Stop trying to sound smart.

Have you ever been to a PI conference seminar where the speaker droned on and on in too much detail and complexity for the audience to follow? Did you learn anything from him? Did anyone?

It may sound counterintuitive, but knowing too much about a topic can actually make it hard to write or speak well about it. In his book, The Sense of Style, linguist Steven Pinker calls this phenomenon “the curse of too much knowledge.” When you know so much about a subject that you’ve forgotten what it’s like not to know it, it’s difficult to discuss that subject in a way beginners can understand.

Remember What It’s Like to Be a Beginner

When I became a flight instructor, I had hundreds of flight hours in my logbook. But when my first student climbed into the cockpit, I had to relearn what it felt like to fly for the first time. “That is an altimeter,” I would tell them, or “On the ground, you steer with your feet.” I had to be careful not to barrage them with too much information in the first lesson; otherwise, they’d go home feeling overwhelmed and discouraged.

small planeThese students trusted me to teach them to pilot an aircraft. Showing off my abilities would not help them achieve that task. In the cockpit, my ego did not matter. I had to remember what my students didn’t know, and what it was like to be an uncertain beginner. That required imagination and empathy.

Sometimes, as an investigator, you’ll need to do the same thing: Remember what it’s like to know nothing about your subject. Leave your ego behind.

Consider Your Audience

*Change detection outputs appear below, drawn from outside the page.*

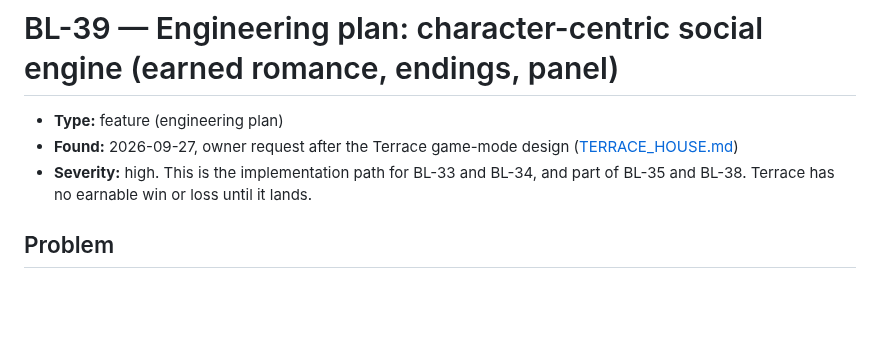
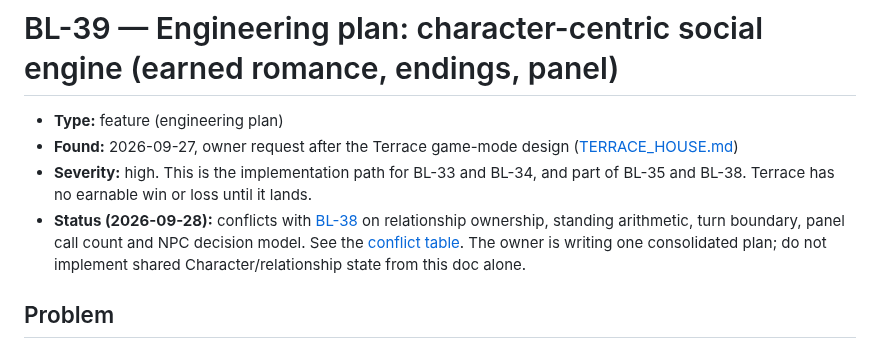
Before and after one commit to flyingabove/mvp_chat, a Markdown page: documentation/backlog/BL-39-character-centric-social-engine.md, the part around the change. Rendered like a GitHub page; blank space fills up the shorter version.

```diff
--- a/documentation/backlog/BL-39-character-centric-social-engine.md
+++ b/documentation/backlog/BL-39-character-centric-social-engine.md
@@ -3,6 +3,7 @@
 - **Type:** feature (engineering plan)
 - **Found:** 2026-09-27, owner request after the Terrace game-mode design ([TERRACE_HOUSE.md](../game_modes/TERRACE_HOUSE.md))
 - **Severity:** high. This is the implementation path for BL-33 and BL-34, and part of BL-35 and BL-38. Terrace has no earnable win or loss until it lands.
+- **Status (2026-09-28):** conflicts with [BL-38](BL-38-social-engine-authority-and-epistemic-transactions.md) on relationship ownership, standing arithmetic, turn boundary, panel call count and NPC decision model. See the [conflict table](../research/ENGINE_PLAN_ROUND_TWO_REVIEW_2026_09_28.md#conflicts-requiring-reconciliation). The owner is writing one consolidated plan; do not implement shared Character/relationship state from this doc alone.
 
 ## Problem
 
```
Also changed, not shown: documentation/AI_DOC_INDEX_CATALOGUE.md (+2 -1 lines).
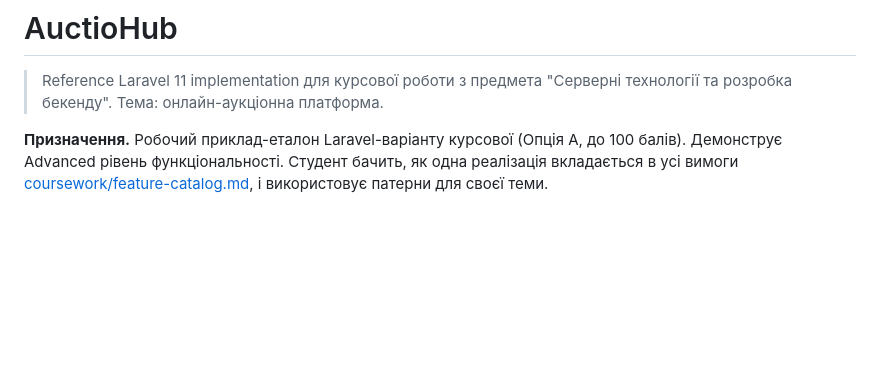
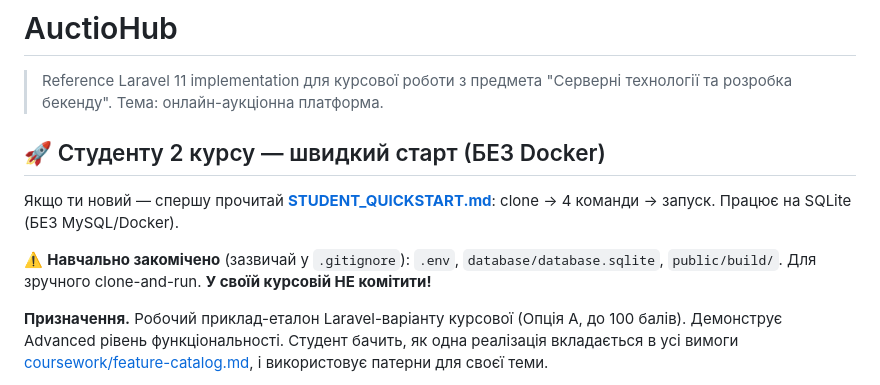
Before and after one commit to victorchei/auctiohub, a Markdown page: README.md, the part around the change. GitHub-like rendering; blank space fills up the shorter version.

Commit message:
docs(readme): prominent link to STUDENT_QUICKSTART.md at top
For 2nd year students who haven't learned Docker — first visible section
points to STUDENT_QUICKSTART.md with clear 'clone-and-run, no Docker' message
and warning about educationally-committed files (.env, sqlite, public/build/).

```diff
--- a/README.md
+++ b/README.md
@@ -1,6 +1,13 @@
 # AuctioHub
 
 > Reference Laravel 11 implementation для курсової роботи з предмета "Серверні технології та розробка бекенду". Тема: онлайн-аукціонна платформа.
+
+## 🚀 Студенту 2 курсу — швидкий старт (БЕЗ Docker)
+
+Якщо ти новий — спершу прочитай **[STUDENT_QUICKSTART.md](STUDENT_QUICKSTART.md)**: clone → 4 команди → запуск. Працює на SQLite (БЕЗ MySQL/Docker).
+
+⚠️ **Навчально закомічено** (зазвичай у `.gitignore`): `.env`, `database/database.sqlite`, `public/build/`. Для зручного clone-and-run. **У своїй курсовій НЕ комітити!**
+
 
 **Призначення.** Робочий приклад-еталон Laravel-варіанту курсової (Опція A, до 100 балів). Демонструє Advanced рівень функціональності. Студент бачить, як одна реалізація вкладається в усі вимоги [coursework/feature-catalog.md](../php-labs/coursework/feature-catalog.md), і використовує патерни для своєї теми.
 
```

Let’s say you’re testifying as an expert witness. The jury doesn’t understand ballistics, cell phone tower pinging, or DNA analysis — whatever you happen to be discussing. If you speak to them as you would to a colleague, using jargon and assuming a baseline of knowledge, they won’t get your point, and you’ll have done no favors for the attorneys who called you to the stand.

I get it: It’s tempting to show off your knowledge. We all want to “sound smart,” and we too often succumb to the temptation to pepper our articles or speech with big words, specialized terminology, and stuffy bureaucratic language.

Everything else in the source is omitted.